St. Patrick, Patron Saint of Ireland

As a teenager, Patrick's home was somewhere along the western coast of Britain at a time when it was a colony of the Roman empire. He called himself both a Briton and a Roman. At age sixteen, he and a number of his father,s slaves were captured by Irish raiders and sold as slaves in Ireland. Patrick was made to work as a shepherd. Living out in the open, the young boy suffered from hunger and cold. Later he would write: "I was chastened exceedingly and humbled every day in hunger and nakedness." Whereas he had previously been somewhat indifferent in his faith, now he would spend his long hours among the flocks reciting endlessly the prayers he had learned as a child from his mother. His captivity had occasioned a spiritual conversion.

After six years, Patrick escaped and made his way back to France.
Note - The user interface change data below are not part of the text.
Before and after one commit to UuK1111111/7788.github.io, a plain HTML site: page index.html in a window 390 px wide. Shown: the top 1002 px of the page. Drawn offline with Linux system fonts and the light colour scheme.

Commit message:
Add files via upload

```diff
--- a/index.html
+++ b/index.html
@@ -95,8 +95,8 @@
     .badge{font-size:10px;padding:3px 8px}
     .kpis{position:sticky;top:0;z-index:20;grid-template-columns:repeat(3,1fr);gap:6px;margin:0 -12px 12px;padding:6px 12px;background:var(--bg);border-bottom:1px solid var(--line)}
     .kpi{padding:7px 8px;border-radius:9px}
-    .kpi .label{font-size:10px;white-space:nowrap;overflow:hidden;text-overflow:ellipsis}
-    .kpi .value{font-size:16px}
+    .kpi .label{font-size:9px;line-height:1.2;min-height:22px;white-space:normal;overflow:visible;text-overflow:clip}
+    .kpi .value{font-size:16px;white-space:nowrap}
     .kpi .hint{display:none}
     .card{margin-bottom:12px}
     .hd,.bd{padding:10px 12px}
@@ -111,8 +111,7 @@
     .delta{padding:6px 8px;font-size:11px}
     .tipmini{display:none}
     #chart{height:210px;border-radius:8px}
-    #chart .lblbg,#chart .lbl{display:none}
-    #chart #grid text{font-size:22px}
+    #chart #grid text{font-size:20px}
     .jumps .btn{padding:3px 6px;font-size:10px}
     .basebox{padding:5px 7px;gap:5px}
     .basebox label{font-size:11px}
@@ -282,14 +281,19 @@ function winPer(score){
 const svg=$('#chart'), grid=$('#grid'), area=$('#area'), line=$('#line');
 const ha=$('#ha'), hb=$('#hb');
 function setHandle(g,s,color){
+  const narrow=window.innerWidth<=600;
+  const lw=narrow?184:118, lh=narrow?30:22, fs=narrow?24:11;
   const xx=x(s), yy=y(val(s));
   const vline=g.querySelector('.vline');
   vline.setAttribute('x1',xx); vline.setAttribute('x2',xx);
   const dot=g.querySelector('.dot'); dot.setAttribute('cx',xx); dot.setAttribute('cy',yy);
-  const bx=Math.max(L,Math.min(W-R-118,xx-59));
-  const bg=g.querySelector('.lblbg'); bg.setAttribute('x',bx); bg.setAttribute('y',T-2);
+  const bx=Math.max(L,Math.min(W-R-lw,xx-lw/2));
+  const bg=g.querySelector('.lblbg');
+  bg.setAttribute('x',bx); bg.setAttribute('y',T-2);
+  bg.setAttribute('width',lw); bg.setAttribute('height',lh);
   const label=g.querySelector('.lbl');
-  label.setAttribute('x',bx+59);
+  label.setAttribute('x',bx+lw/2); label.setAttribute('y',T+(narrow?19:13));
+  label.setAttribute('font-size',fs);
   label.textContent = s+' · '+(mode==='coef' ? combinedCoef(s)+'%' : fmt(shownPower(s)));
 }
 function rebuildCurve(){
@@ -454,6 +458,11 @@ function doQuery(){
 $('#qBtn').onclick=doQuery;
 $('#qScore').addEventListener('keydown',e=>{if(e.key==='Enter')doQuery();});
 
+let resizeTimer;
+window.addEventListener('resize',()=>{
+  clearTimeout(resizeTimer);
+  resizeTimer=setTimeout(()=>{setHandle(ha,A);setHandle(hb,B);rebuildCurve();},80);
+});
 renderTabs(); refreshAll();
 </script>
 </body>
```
He was convinced that both his sufferings and his escape had taken place for some divine purpose. He became a priest and then a bishop with the memory of his experience in Ireland haunting him. But rather than seeking revenge for the wrong that he had received at the hands of the Irish, he was drawn by a sense of compassion.

In a number of dreams he saw the Irish people looking to him for help. He heard their voices: "We beseech thee to come and walk once more among us.", He understood this to be an invitation to come and share his Catholic faith with them. He returned to Ireland in 432.

Patrick's thirty years as a wandering bishop in Ireland are wrapped in legend, but the scope of his achievements is a matter of historical record. He was a man of deep faith, who embraced a life of prayer and penitential practices. Through his preaching and example the Irish people were drawn to share his faith in Jesus Christ. He baptized tens of thousands and ordained hundred of priests. He set up a network of churches and founded several monasteries throughout the country, continually urging his people to greater holiness. Eventually Patrick's Ireland became the source of many missionaries who, following his example, went to other lands to spread the Christian faith.

St. Patrick's return to his oppressors to call them to peaceful acceptance of the gospel is an example of compassion and reconciliation that stands in contrast with the attitude of vengeance that so troubles the world today. He is the patron saint of Ireland and all those who seek peace.